November 5 I Thursday
“After this I looked, and there before me was a great multitude that no one could count, from every nation, tribe, people and language, standing before the throne and before the Lamb.” —Revelation 7:9
The conversations we see in our world today advocating for human rights and equality are not new. As long as sin has been in the world, racism, injustice and bias have been a part of human existence. When we study the Old Testament, we will notice the devastating impacts and far-reaching consequences of sin. From its impact on families to communities to nations, it is evident throughout Scripture that division, hatred, racism and systems of injustice have always been with us.
Yet, the kingdom of God that Jesus was establishing consisted of every nation, tribe, people and language. In His post-resurrection state, Jesus met with His apostles and told them not to depart from Jerusalem yet, saying, “You will receive power when the Holy Spirit comes on you; and you will be My witnesses in Jerusalem, and in all Judea and Samaria, and to the ends of the earth” (Acts 1:8). Jesus knew that the message of salvation is going to fill the whole earth, transcend borders, invite everyone and embrace all cultures and all people groups on earth.
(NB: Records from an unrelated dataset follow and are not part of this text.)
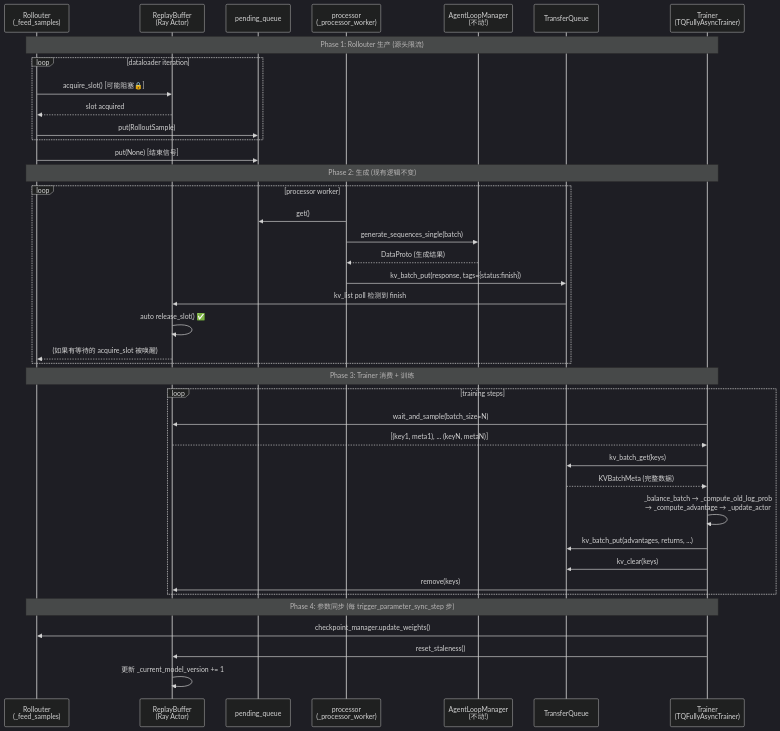
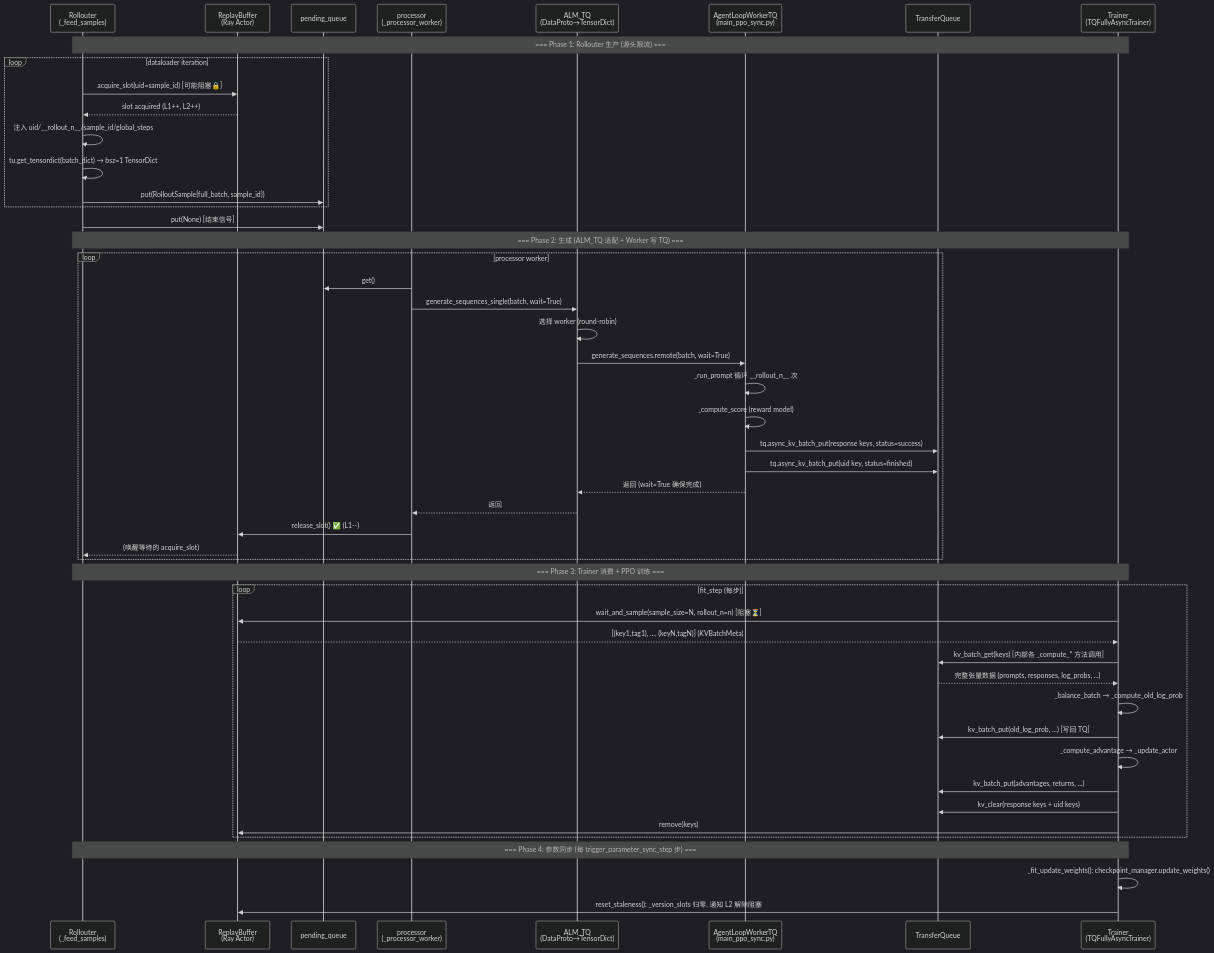
One commit to meituan-search/verl changed the fourth of 4 diagrams in verl/experimental/fully_async_policy/README_tq.md. Above: the diagram before and after it, drawn with Mermaid (dark theme). The commit also changed other lines of this file and 6 other files, not shown here.

````diff
--- a/verl/experimental/fully_async_policy/README_tq.md
+++ b/verl/experimental/fully_async_policy/README_tq.md
@@ -572,46 +440,53 @@
 ```mermaid
 sequenceDiagram
     participant R as Rollouter<br/>(_feed_samples)
     participant RB as ReplayBuffer<br/>(Ray Actor)
     participant PQ as pending_queue
     participant P as processor<br/>(_processor_worker)
-    participant ALM as AgentLoopManager<br/>(不动!)
+    participant ALM_TQ as ALM_TQ<br/>(DataProto→TensorDict)
+    participant ALW as AgentLoopWorkerTQ<br/>(main_ppo_sync.py)
     participant TQ as TransferQueue
     participant T as Trainer<br/>(TQFullyAsyncTrainer)
-
-    Note over R, T: Phase 1: Rollouter 生产 (源头限流)
+    Note over R, T: === Phase 1: Rollouter 生产 (源头限流) ===
     loop dataloader iteration
-        R->>RB: acquire_slot() [可能阻塞🔒]
-        RB-->>R: slot acquired
-        R->>PQ: put(RolloutSample)
+        R ->> RB: acquire_slot(uid=sample_id) [可能阻塞🔒]
+        RB -->> R: slot acquired (L1++, L2++)
+        R ->> R: 注入 uid/__rollout_n__/sample_id/global_steps
+        R ->> R: tu.get_tensordict(batch_dict) → bsz=1 TensorDict
+        R ->> PQ: put(RolloutSample{full_batch, sample_id})
     end
-    R->>PQ: put(None) [结束信号]
-
-    Note over R, T: Phase 2: 生成 (现有逻辑不变)
+    R ->> PQ: put(None) [结束信号]
+    Note over R, T: === Phase 2: 生成 (ALM_TQ 适配 + Worker 写 TQ) ===
     loop processor worker
-        P->>PQ: get()
-        P->>ALM: generate_sequences_single(batch)
-        ALM-->>P: DataProto (生成结果)
-        P->>TQ: kv_batch_put(response, tags={status:finish})
-        TQ->>RB: kv_list poll 检测到 finish
-        RB->>RB: auto release_slot() ✅
-        RB-->>R: (如果有等待的 acquire_slot 被唤醒)
+        P ->> PQ: get()
+        P ->> ALM_TQ: generate_sequences_single(batch, wait=True)
+        ALM_TQ ->> ALM_TQ: 选择 worker (round-robin)
+        ALM_TQ ->> ALW: generate_sequences.remote(batch, wait=True)
+        ALW ->> ALW: _run_prompt 循环 __rollout_n__ 次
+        ALW ->> ALW: _compute_score (reward model)
+        ALW ->> TQ: tq.async_kv_batch_put(response keys, status=success)
+        ALW ->> TQ: tq.async_kv_batch_put(uid key, status=finished)
+        ALW -->> ALM_TQ: 返回 (wait=True 确保完成)
+        ALM_TQ -->> P: 返回
+        P ->> RB: release_slot() ✅ (L1--)
+        RB -->> R: (唤醒等待的 acquire_slot)
     end
 
-    Note over R, T: Phase 3: Trainer 消费 + 训练
-    loop training steps
-        T->>RB: wait_and_sample(batch_size=N)
-        RB-->>T: [(key1, meta1), ... (keyN, metaN)]
-        T->>TQ: kv_batch_get(keys)
-        TQ-->>T: KVBatchMeta (完整数据)
-        T->>T: _balance_batch → _compute_old_log_prob<br/>→ _compute_advantage → _update_actor
-        T->>TQ: kv_batch_put(advantages, returns, ...)
-        T->>TQ: kv_clear(keys)
-        T->>RB: remove(keys)
+    Note over R, T: === Phase 3: Trainer 消费 + PPO 训练 ===
+    loop fit_step (每步)
+        T ->> RB: wait_and_sample(sample_size=N, rollout_n=n) [阻塞⏳]
+        RB -->> T: [(key1,tag1), ..., (keyN,tagN)] (KVBatchMeta)
+        T ->> TQ: kv_batch_get(keys) [内部各 _compute_* 方法调用]
+        TQ -->> T: 完整张量数据 (prompts, responses, log_probs, ...)
+        T ->> T: _balance_batch → _compute_old_log_prob
+        T ->> TQ: kv_batch_put(old_log_prob, ...) [写回 TQ]
+        T ->> T: _compute_advantage → _update_actor
+        T ->> TQ: kv_batch_put(advantages, returns, ...)
+        T ->> TQ: kv_clear(response keys + uid keys)
+        T ->> RB: remove(keys)
     end
 
-    Note over R, T: Phase 4: 参数同步 (每 trigger_parameter_sync_step 步)
-    T->>R: checkpoint_manager.update_weights()
-    T->>RB: reset_staleness()
-    RB->>RB: 更新 _current_model_version += 1
+    Note over R, T: === Phase 4: 参数同步 (每 trigger_parameter_sync_step 步) ===
+    T ->> T: _fit_update_weights(): checkpoint_manager.update_weights()
+    T ->> RB: reset_staleness(): _version_slots 归零, 通知 L2 解除阻塞
 ```
````
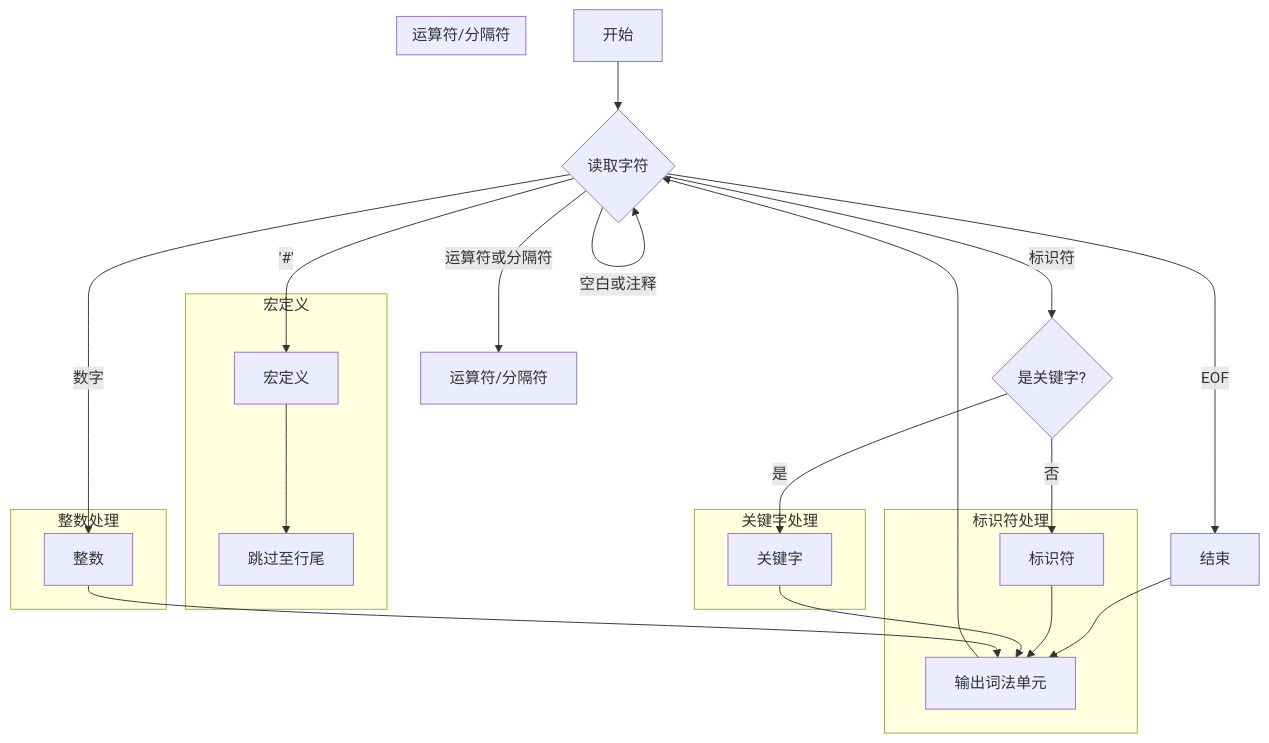
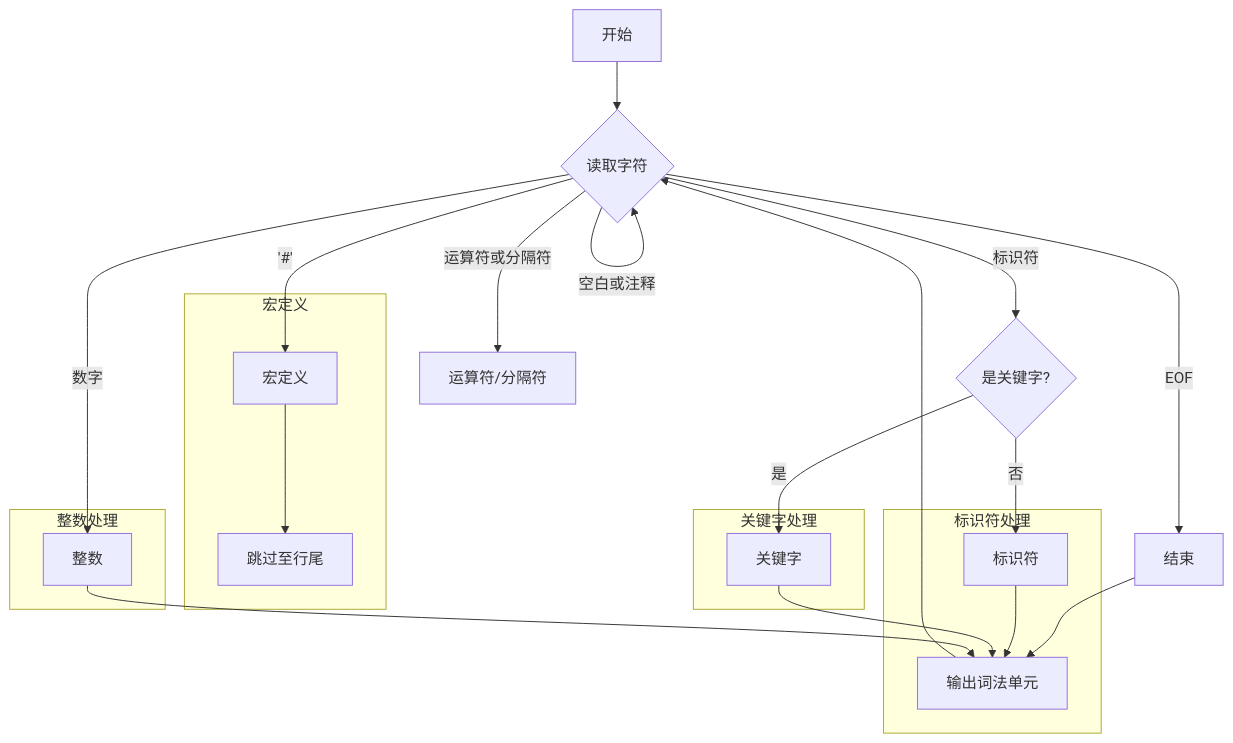
The diagram in all/未命名-1.md (wjq-ctrl/iodraw-files), drawn with Mermaid before and after one commit.

Commit message:
2024-09-28 19:48:23 update

````diff
--- a/all/未命名-1.md
+++ b/all/未命名-1.md
@@ -1,47 +1,45 @@
 ```mermaid
 graph TD  
     A[开始] --> B{读取字符}  
   
     B -->|空白或注释| B  
     B -->|标识符| C{是关键字?}  
     B -->|数字| D[整数]  
     B -->|'#'| E[宏定义]  
     B -->|运算符或分隔符| F[运算符/分隔符]  
     B -->|EOF| G[结束]  
   
     C -->|是| H[关键字]  
     C -->|否| I[标识符]  
   
     G --> J[输出词法单元]  
   
     subgraph 宏定义  
     E --> K[跳过至行尾]  
     end  
   
-    subgraph 运算符/分隔符  
-    
-    end  
+   
   
 
   
     
   
       
   
     subgraph 标识符处理  
     I --> J  
     end  
   
     subgraph 关键字处理  
     H --> J  
     end  
   
     subgraph 整数处理  
     D --> J  
     end  
   
  
   
   
     J --> B
 ```
````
But Jesus did not tell His disciples how it was going to happen. He did not give them a manual explaining what was going to happen in the future or a strategic plan telling them how it was going to take place. Jesus simply said, “Wait in Jerusalem, and you will be clothed with power from on high.”
At the birth of the early church in Acts 2, the disciples were praying when suddenly, a mighty rushing wind came and filled them all with the Holy Spirit. Afterwards, they began speaking in different languages. This happened during the Jewish Feast of Weeks, where many God-fearing Jews from every nation gathered to celebrate in Jerusalem. These God-fearing Jews came to see what was happening and were amazed when they heard the disciples declaring praises to God in their own languages. The Holy Spirit empowered the early church to share the message of Jesus with everyone.
The event was a dramatic reversal of the incident in Genesis 11, when mankind wanted to build a name for themselves by building a tower to reach the heavens, but God confused their language and scattered them all over the earth. In Acts 2, God gathered the nations, welcomed the different people groups of the world and enabled them to understand the message of the gospel. The end of Acts 2 reveals that many of these God-fearing Jews repented of their sins, placed their faith in Christ and were baptized.
From the beginning, the gospel welcomes everyone into the kingdom of God. Do we reflect this truth as we share Christ to the rest of the world?
Prayer: Precious Lord Jesus, thank You that Your gospel message welcomes everyone into the kingdom of God. Let Your Spirit empower me to transcend boundaries, cultures and language as I share Your gospel.